In all, Intel ISEF Best of Category awards went to 19 categories, and winners also received an $8,000 prize. All winners of the top prizes also won in their categories. Second- and first-place category winners, who took home $1,500 and $3,000 respectively, also got the bonus of having an asteroid named in their honor, a gift from MIT’s Lincoln Laboratory. (MIT’s Jenifer Brinker Evans stipulated that the asteroids would be far away in the main asteroid belt, so the winners didn’t need to worry about having their namesake destroy the Earth.) In all, 602 students took home prizes.

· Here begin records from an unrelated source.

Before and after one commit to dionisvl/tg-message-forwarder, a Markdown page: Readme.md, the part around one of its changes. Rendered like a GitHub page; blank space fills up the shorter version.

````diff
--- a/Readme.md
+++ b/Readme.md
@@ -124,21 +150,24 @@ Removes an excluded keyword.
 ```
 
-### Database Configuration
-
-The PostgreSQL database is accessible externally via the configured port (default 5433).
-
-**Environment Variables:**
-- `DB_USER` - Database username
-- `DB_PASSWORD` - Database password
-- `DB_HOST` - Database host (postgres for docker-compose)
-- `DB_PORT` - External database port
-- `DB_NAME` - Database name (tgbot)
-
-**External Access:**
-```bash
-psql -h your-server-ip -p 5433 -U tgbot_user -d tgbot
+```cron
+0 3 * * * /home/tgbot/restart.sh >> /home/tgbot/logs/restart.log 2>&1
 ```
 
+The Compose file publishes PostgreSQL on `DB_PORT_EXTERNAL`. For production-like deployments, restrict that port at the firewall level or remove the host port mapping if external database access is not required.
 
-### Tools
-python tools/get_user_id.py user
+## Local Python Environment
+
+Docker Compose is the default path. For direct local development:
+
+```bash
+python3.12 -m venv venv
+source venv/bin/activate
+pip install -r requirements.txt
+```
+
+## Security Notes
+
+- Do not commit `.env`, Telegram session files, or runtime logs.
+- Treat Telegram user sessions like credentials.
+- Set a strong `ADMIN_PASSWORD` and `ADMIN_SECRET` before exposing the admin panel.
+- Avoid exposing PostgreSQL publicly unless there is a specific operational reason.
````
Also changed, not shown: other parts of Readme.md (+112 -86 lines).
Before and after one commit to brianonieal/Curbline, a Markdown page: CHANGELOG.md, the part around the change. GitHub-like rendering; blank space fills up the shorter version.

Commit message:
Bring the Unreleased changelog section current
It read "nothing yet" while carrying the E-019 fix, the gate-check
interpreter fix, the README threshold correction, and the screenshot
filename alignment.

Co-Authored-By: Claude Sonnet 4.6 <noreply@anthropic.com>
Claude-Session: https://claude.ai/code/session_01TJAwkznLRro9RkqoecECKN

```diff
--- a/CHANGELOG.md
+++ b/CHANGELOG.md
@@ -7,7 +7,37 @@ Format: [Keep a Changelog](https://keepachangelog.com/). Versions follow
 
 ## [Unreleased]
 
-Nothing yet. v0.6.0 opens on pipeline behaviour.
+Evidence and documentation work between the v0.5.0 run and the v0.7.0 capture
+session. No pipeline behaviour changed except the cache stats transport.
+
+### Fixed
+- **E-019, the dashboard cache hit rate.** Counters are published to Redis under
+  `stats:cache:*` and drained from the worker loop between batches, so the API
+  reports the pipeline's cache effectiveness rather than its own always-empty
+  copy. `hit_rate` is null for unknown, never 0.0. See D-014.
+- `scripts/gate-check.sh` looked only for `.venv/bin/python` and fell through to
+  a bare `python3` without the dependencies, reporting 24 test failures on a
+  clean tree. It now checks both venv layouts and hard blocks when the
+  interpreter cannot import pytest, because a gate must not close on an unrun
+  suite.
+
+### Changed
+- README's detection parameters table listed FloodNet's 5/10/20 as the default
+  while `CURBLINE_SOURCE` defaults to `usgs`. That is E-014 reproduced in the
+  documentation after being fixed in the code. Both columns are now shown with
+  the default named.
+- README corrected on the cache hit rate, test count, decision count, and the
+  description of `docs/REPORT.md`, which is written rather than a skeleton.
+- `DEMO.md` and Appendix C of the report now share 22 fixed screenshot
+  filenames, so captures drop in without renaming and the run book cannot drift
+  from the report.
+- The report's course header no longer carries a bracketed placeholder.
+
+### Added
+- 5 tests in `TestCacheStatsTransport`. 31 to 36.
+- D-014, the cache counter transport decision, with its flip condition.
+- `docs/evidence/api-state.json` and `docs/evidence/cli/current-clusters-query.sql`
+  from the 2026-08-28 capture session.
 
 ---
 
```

For many students, the awards represented the culmination of many hours of hard work. “It’s been a very exciting day,” said Ellis, just after he won Intel’s Young Scientist Award. Ellis had these words of advice for younger scientists: “Do what they really love. I would advise them to do things not because other people want them to, but because they think the end result would be really, really cool.”

For complete list of all winners, see

Laura Sanders

Laura Sanders is the neuroscience writer. She holds a Ph.D. in molecular biology from the University of Southern California.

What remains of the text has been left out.